I preached last Sunday for the first time in about a month. The anticipation and preparation for the sermon was nerve racking. Though I prepared most of the message last week, I still had some content to complete at the end of the week, along with the Powerpoint presentation. I had been excited about the message series we have done to start the new year – "Small Things, Big Difference". I am a strong believer in this approach to growth and achievement. But this was the first sermon I got to preach in the series, and, with all that has happened, it took a lot of mental gymnastics to get through it. We’ve had lots of visitors in our home, and our schedule is completely out of routine with Gail’s treatments and how she feels at any given time. Saturday was a long day.
Would I totally break down when I stepped onto the platform? What should I say about the situation? I don’t want people to get tired of hearing about Gail’s cancer battle, but we are constantly asked about it and we are glad to keep everyone as informed as possible. I was weepy as we sang worship songs, but when Gail came to the front row and took her normal seat with me, I knew all would be well and I would do what God has called me to do for the last thirty-four years. The church family welcomed me with applause, and I updated them about Gail. I then got to share about our "Love Does" campaign and major developments that are taking place on both campuses. This always charges me up. I love to see progress.

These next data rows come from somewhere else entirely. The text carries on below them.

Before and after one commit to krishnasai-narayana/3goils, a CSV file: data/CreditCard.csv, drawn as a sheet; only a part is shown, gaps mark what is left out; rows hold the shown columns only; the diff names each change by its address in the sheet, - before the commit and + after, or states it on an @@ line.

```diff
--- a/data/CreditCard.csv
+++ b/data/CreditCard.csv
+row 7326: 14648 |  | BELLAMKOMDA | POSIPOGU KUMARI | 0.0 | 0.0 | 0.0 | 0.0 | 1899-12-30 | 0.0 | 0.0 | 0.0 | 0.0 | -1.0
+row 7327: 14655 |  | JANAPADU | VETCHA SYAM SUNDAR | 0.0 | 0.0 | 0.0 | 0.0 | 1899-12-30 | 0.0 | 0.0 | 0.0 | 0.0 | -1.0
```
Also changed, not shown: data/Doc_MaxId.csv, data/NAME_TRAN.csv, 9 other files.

So, the small thing that makes a big difference I discussed was “Words.” Words are the most powerful force on earth. Gail and I are experiencing this fact in both good and bad ways. For instance, the word “cancer” carries great power, doesn’t it? “Death” is a scary word for even the strongest of Christ followers. “Pain” and “suffering” are words we all try to avoid. “Separation,” “anger,” “frustration;” these words represent strong influences upon our lives. They describe the fallen human condition. We long for a time when they will no longer be part of our vocabulary.

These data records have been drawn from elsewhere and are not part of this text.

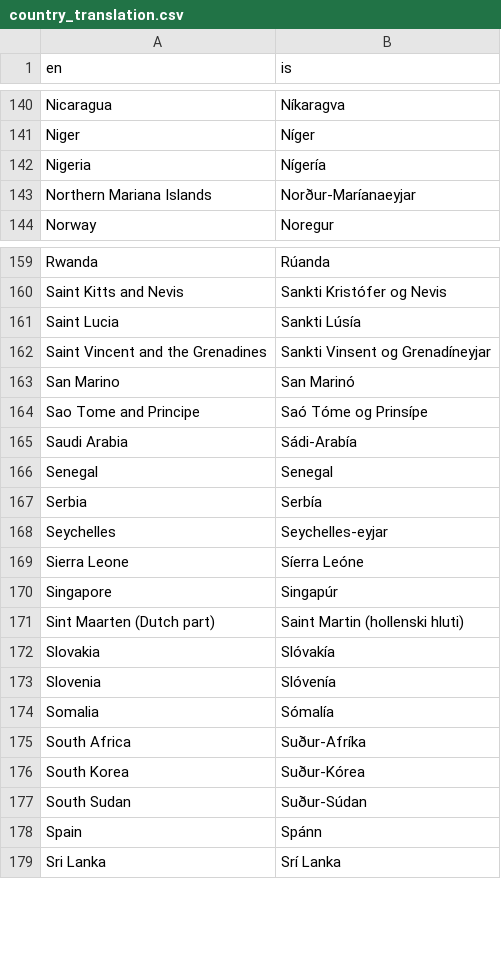
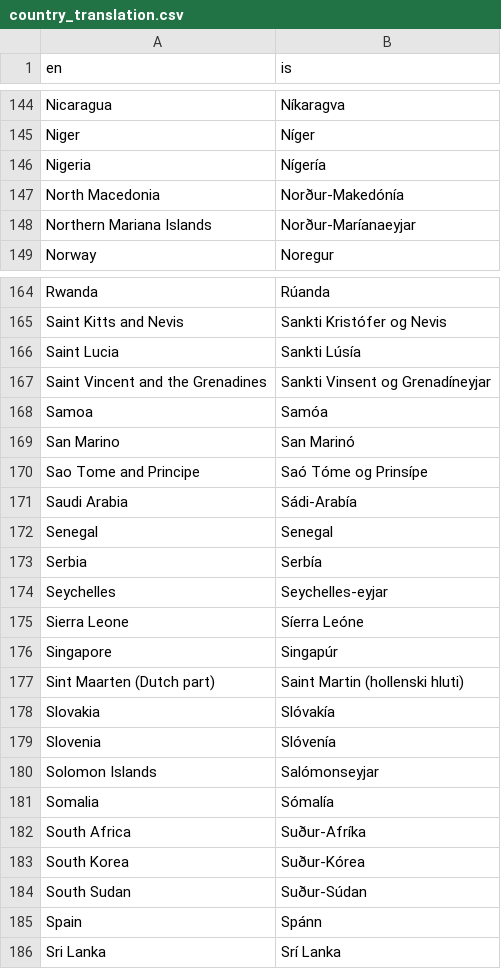
Before and after one commit to sindribaldur/dashboard_covid.hi.is, a CSV file: dashboard/translation_tables/country_translation.csv, drawn as a sheet; only a part is shown, gaps mark what is left out; the diff covers the shown part only.

```diff
--- a/dashboard/translation_tables/country_translation.csv
+++ b/dashboard/translation_tables/country_translation.csv
@@ -142,2 +146,3 @@ Niger,Níger
 Nigeria,Nígería
+North Macedonia,Norður-Makedónía
 Northern Mariana Islands,Norður-Maríanaeyjar
@@ -162,2 +167,3 @@ Saint Lucia,Sankti Lúsía
 Saint Vincent and the Grenadines,Sankti Vinsent og Grenadíneyjar
+Samoa,Samóa
 San Marino,San Marinó
@@ -173,2 +179,3 @@ Slovakia,Slóvakía
 Slovenia,Slóvenía
+Solomon Islands,Salómonseyjar
 Somalia,Sómalía
```
Also changed, not shown: 5 added rows and 1 moved row elsewhere in this file.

But there are far more powerful words than these! “Love,” “God’s love,” is more powerful than all of those words combined. Gail and I share deep love and no amount of cancer, pain, frustration, or even death, can overcome our love. Our love is rooted in our relationship with God, who is perfect love. There is the word “prayer.” Prayer has conquered nations and kings, healed the sick, restored relationships, moved mountains, and, most importantly, made sinners more like the perfect God to whom they communicate when they pray. In fact, the greatest changes that happen through prayer, are the changes that take place in the “pray – er.” It’s not so much about what we receive from prayer, but the closeness we develop with God. Getting close to God is the most powerful thing you can ever do. This happens through prayer.

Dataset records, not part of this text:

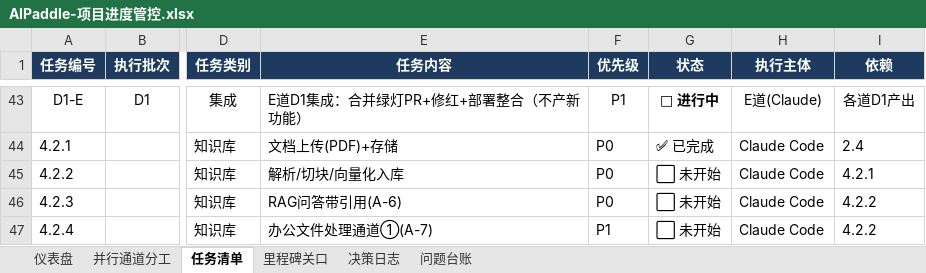
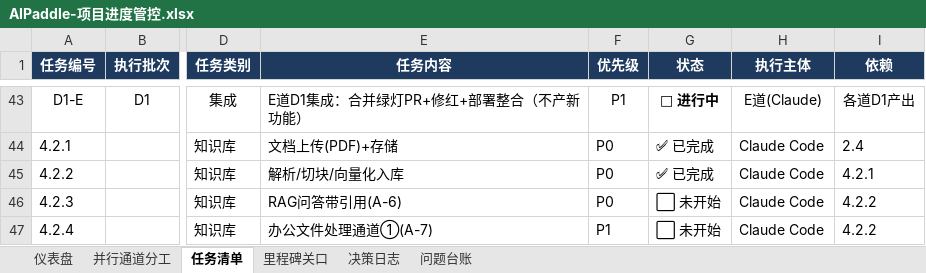
Before and after one commit to awesomeperryxu/AIPaddle, an Excel workbook: docs/AIPaddle-项目进度管控.xlsx, sheet 任务清单, drawn as a sheet; only a part is shown, gaps mark what is left out; values as stored, in another font and other column widths than the file's, no borders; the diff names each change by its address in the sheet, - before the commit and + after, or states it on an @@ line.

```diff
--- a/docs/AIPaddle-项目进度管控.xlsx (sheet 任务清单)
+++ b/docs/AIPaddle-项目进度管控.xlsx (sheet 任务清单)
-G45 (状态): ⬜ 未开始
+G45 (状态): ✅ 已完成
```
Also changed, not shown: 1 other file.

In ways like never before, Gail and I actually sense the prayers of thousands of people. I’ve heard people talk about this phenomenon, but I’ve never experienced it, at least to this extent. We would not make it without prayers and love. I hope you’ll keep praying for Gail and our family. We still ask God for healing.
Thank you for loving us.